Page 18 - MarketTimesAugust2016
P. 18

the front, with most of the back area empty. The roof leaked. Some of the market offer was not of the highest quality. Several stalls hardly seemed to open and there was a slightly intimidating atmosphere that put off a lot of punters.
“The impression you got was just grey shutters and a dark, unloved market,” he said.
Roi, who took over as manager in August 2010, says he hasn’t thrown anyone off the market, but he had to take action against those traders who weren’t opening and were behind with their rent.
The market dates from 1930 and had been owned and run by the Boddington family for all those years.
Once a thriving market, the family owners became less hands-on in recent years, but butcher Daniel Stannard, whose father, Rodney, started the family business in 1966, feels the rot set in 10 to 12 years ago because of parking problems.

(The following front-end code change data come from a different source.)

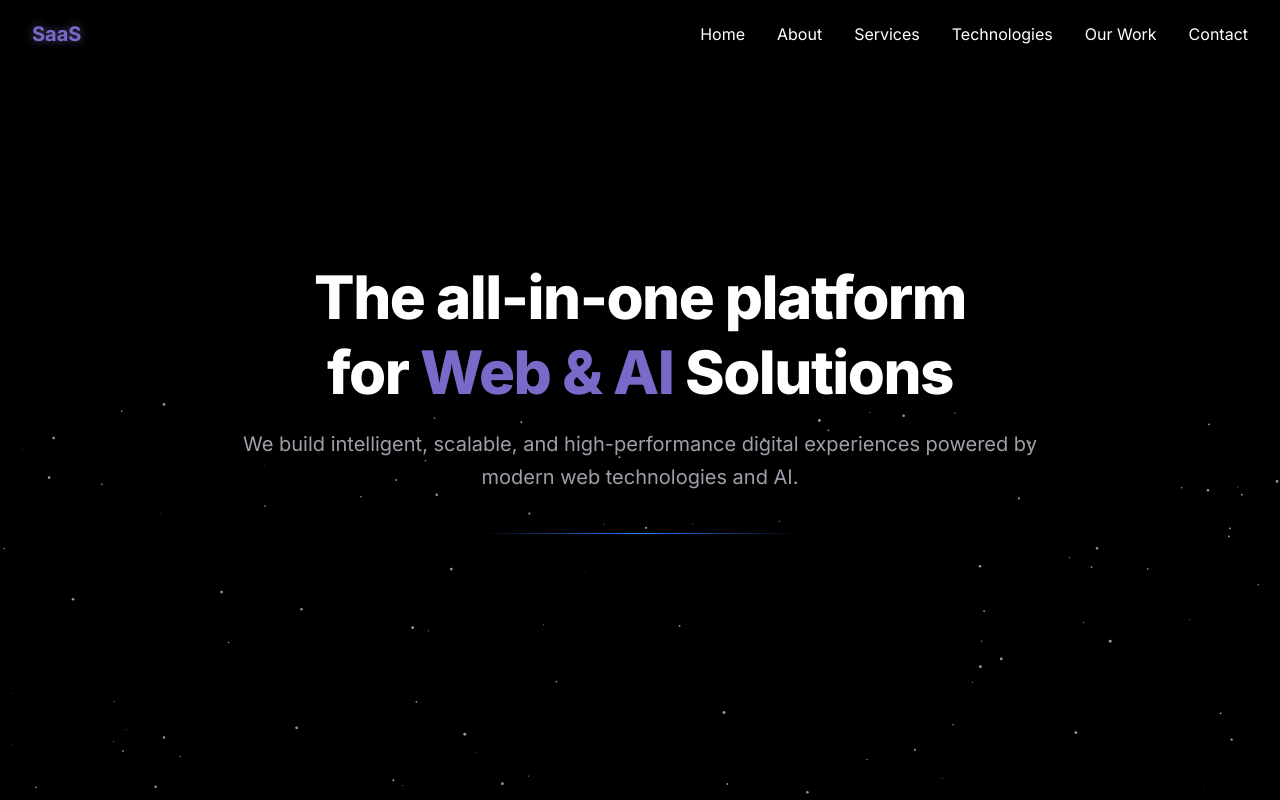
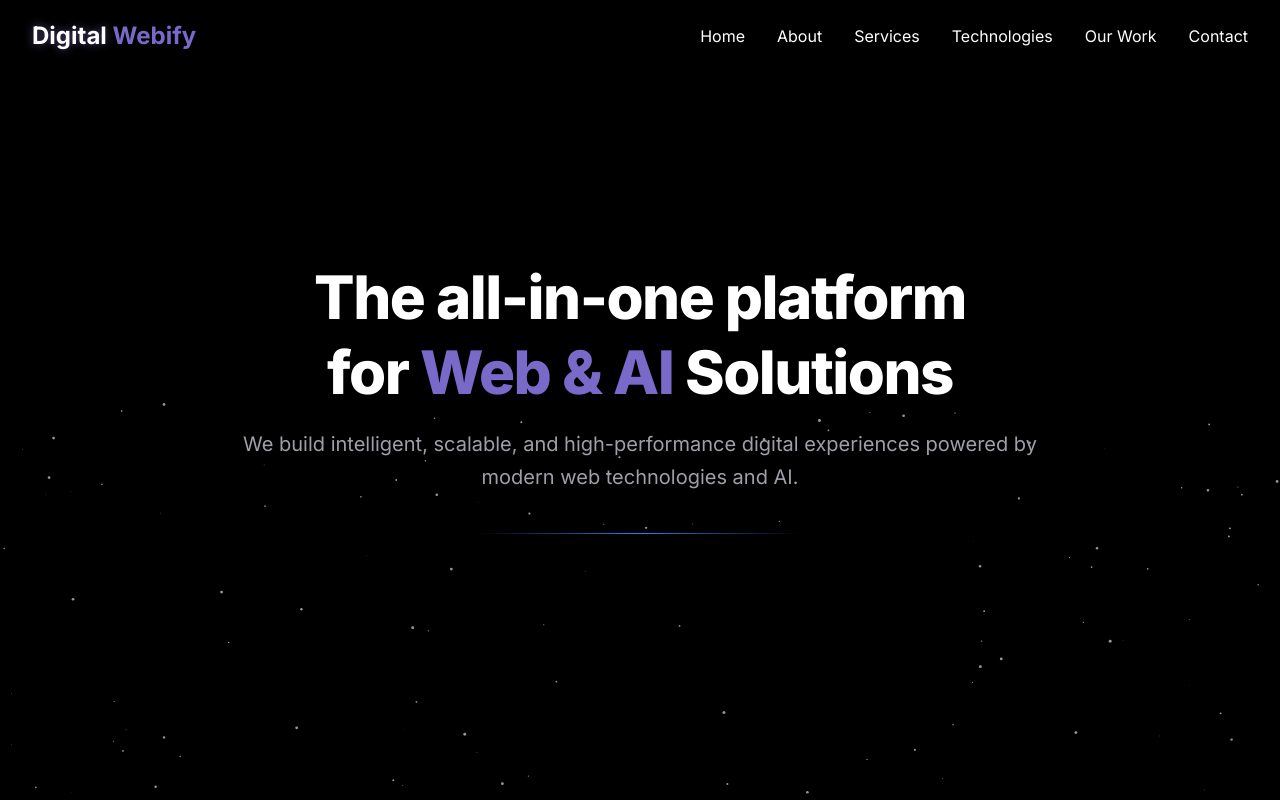
Before and after one commit to mesanaullah/SaaS-Landing, a React (Vite) app: page / in a window 1280 px wide. Shown: the top 800 px of the page. Built offline with nearby package versions, Linux system fonts and the light colour scheme.

Commit message:
name added

```diff
--- a/index.html
+++ b/index.html
@@ -6,7 +6,7 @@
   <link rel="icon" type="image/svg+xml" href="/vite.svg" />
   <link href="https://fonts.googleapis.com/css2?family=Inter:wght@400;600;700;800&display=swap" rel="stylesheet">
   <meta name="viewport" content="width=device-width, initial-scale=1.0" />
-  <title>saas</title>
+  <title>DigitalWebify</title>
 </head>
 
 <body>
--- a/src/components/ContactForm.jsx
+++ b/src/components/ContactForm.jsx
@@ -96,7 +96,7 @@ const ContactForm = () => {
                             href="mailto:mdsanaullah1227@gmail.com"
                             className="mt-2 block text-primary font-medium break-all"
                         >
-                            mdsanaullah1227@gmail.com
+                            digitalwebify7u@gmail.com
                         </a>
                     </div>
 
--- a/src/components/Navbar.jsx
+++ b/src/components/Navbar.jsx
@@ -49,8 +49,8 @@ const Navbar = () => {
                         className="text-xl font-bold text-primary flex items-center"
                         href="#hero"
                     >
-                        <span className="relative z-10">
-                            <span className="text-glow text-primary"> SaaS </span>{" "}
+                        <span className="relative z-10 text-2xl">
+                            <span className="text-glow  text-white">Digital </span>{" "}Webify
                         </span>
                     </a>
 
```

Daniel started helping on the stall 36 years ago as a 12-year-old Saturday boy and remembers good trading in the 1980s and 1990s.
“This is a very working-class area and the market catered for that demographic,” he said. “People used to be able to park nearby and nip in to do their shopping. But when parking charges were introduced things changed for the worse,” he said.
Since the new operators took over new businesses have been enticed into newly fitted-
out shops in the back area, which means that all 63 units are taken and there is a waiting list of 100 or more.
Yet Daniel is still not 100 per cent convinced by the new direction. “We have a lot of loyal customers after so many years,” he said. “But we used to employ 15 staff when we were at our busiest and now it is just three. I’m worried that there might not yet be enough of the new type of customer the market is attracting.”
Roi has no such doubts. His main concern is ensuring that the market retains its traditional character, and he is encouraging the long- standing traders to improve their displays and up their game as more families and well-heeled shoppers are attracted into Tooting market.
The change in fortunes has been achieved through investment and strategic planning by Roi, who eats, sleeps and breathes markets.
The owners have invested more than £100,000 in improvements including roof repairs, fitting out shops in the unused back area, free wi-fi and installing a heating system.
Sunday opening was an early innovation.
Roi said: “There was an 18 months to two years transition period before traders got to trust us and realised we knew what we were doing.”
He offered the back area free to artists, which helped to attract in the type of tenants the market needed. Those potential tenants were offered incentives including £7,000 to £8,000 spent on fitting out units for them and five weeks free rent.
A quirky gourmet burger operation with outlets in trendy parts of London took the bait, and soon a trickle of interest from top quality eateries snowballed.
They include Franco Manca, a pizza operation that started in Brixton and is also in the Westfield Centre; Brickwood Coffee and Bread, a gin distillery and shop; and Unwined, a former pop-up wine business run by Kiki Evans.
Kiki said: “We were a pop-up operation all over South West London, then we saw this opportunity which suited us as it is in a quirky location back from the High Street.”
Tooting Market introduced evening openings last year, and that suits businesses like Unwined which invites “pop-up chefs” to cook for them for six weeks at a time.
They put on wine tastings at 2 pm and 7.15 pm on Wednesdays, the earlier of which is proving popular with young mums who meet up with their babies in pushchairs.
It’s all a far cry from the old market days.
Roi says that once word got around that the market was on the up he was inundated with enquiries from traders.
Not all meet the criteria and he is also careful about the balance between food and drink and traditional market lines.
The market is now home to a diverse mix including hairdressers, a travel agent, a “secret” pub and an art gallery come art school.
Gemma Lloyd and her art school friend Claire Rudkin are behind the art business, called Love Art.
Roi Mengelgrein is the man behind the transformation at Tooting Market
Daniel Stannard is part of the old school at Tooting Market where he started on his father's butchers stall as a Saturday boy, aged 12
  Kiki Evans runs Unwined with a business partner, selling and serving wine and food created by “pop-up chefs” who spend six weeks at Unwined before moving on. Customers are invited to use the old portable typewriter to leave their comments.
   18





































































   16   17   18   19   20